──────── Data provided
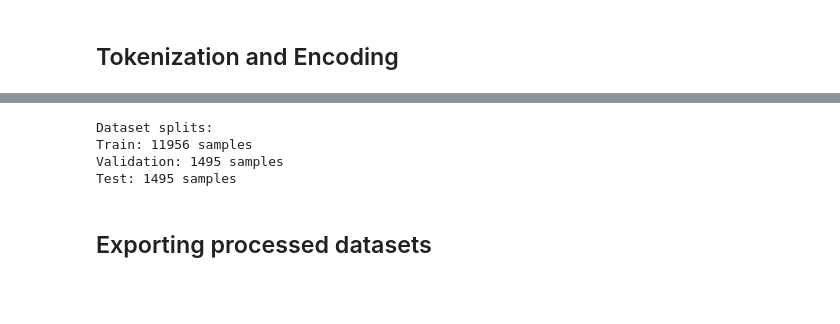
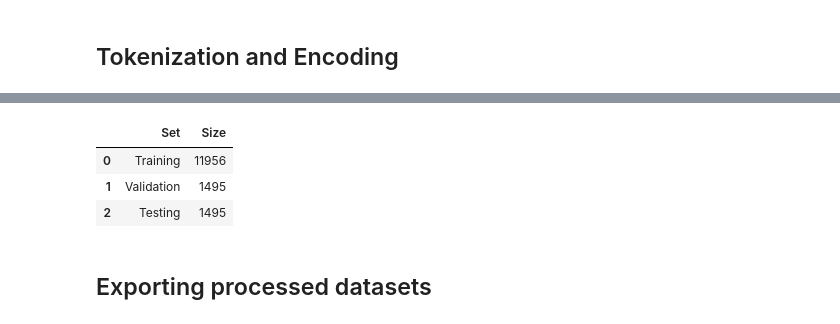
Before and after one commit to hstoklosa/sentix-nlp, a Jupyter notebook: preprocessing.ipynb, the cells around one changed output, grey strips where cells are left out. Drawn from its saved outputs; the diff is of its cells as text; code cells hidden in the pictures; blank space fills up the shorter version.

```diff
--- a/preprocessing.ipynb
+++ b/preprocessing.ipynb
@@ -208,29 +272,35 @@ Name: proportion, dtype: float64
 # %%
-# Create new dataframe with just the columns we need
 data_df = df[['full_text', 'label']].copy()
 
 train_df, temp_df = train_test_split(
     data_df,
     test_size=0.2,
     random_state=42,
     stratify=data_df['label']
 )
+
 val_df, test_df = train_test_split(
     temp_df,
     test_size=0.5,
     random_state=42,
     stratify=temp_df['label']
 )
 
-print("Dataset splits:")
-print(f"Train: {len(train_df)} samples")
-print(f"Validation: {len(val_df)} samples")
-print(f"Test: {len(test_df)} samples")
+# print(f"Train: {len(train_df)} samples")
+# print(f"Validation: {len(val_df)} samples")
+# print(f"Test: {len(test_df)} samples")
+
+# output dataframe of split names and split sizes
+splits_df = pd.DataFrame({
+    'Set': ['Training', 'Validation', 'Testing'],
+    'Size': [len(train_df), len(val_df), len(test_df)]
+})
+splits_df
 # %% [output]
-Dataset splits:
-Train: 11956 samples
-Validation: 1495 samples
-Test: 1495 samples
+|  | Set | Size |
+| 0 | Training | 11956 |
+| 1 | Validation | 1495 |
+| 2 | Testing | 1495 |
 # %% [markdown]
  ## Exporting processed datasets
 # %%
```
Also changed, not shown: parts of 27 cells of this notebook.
────────────────
──────── Data provided
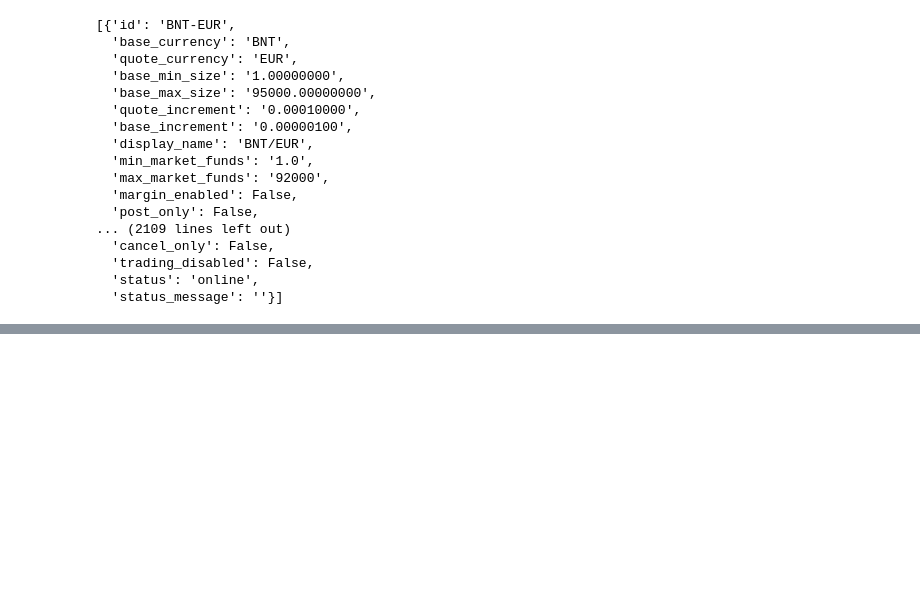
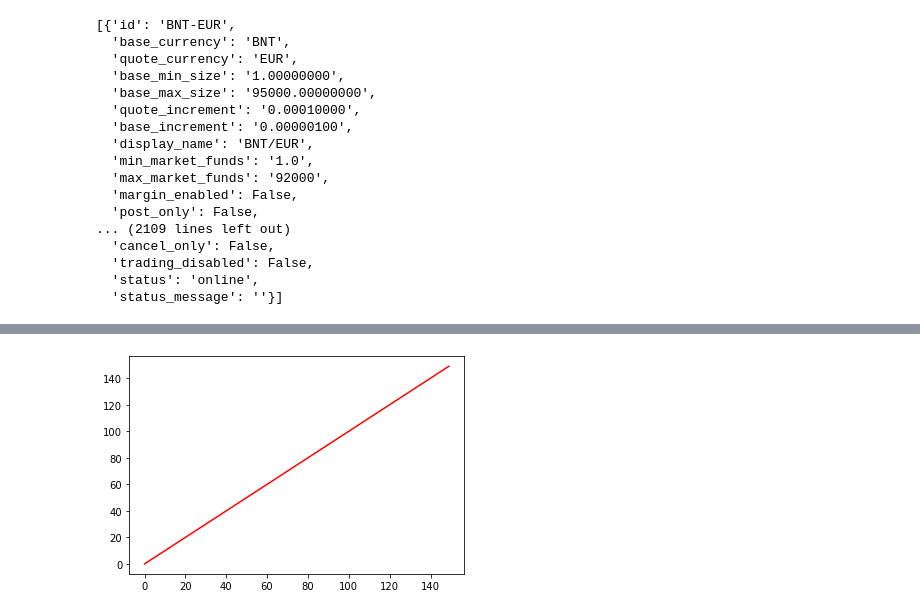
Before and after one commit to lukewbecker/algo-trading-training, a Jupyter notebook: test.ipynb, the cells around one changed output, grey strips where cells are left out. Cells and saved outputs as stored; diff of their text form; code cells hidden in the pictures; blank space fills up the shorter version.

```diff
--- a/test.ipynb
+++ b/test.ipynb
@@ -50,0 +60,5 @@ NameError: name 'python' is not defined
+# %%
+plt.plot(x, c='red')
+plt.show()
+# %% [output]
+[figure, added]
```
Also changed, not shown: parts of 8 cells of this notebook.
────────────────
-- Problem to solve --
Print, from the entries above, the line with "to lukewbecker/algo-trading-training, a", the line with "Also changed, not shown: parts of 8" and all lines between them, exactly and with nothing else.

-- Answer space --
Before and after one commit to lukewbecker/algo-trading-training, a Jupyter notebook: test.ipynb, the cells around one changed output, grey strips where cells are left out. Cells and saved outputs as stored; diff of their text form; code cells hidden in the pictures; blank space fills up the shorter version.

```diff
--- a/test.ipynb
+++ b/test.ipynb
@@ -50,0 +60,5 @@ NameError: name 'python' is not defined
+# %%
+plt.plot(x, c='red')
+plt.show()
+# %% [output]
+[figure, added]
```
Also changed, not shown: parts of 8 cells of this notebook.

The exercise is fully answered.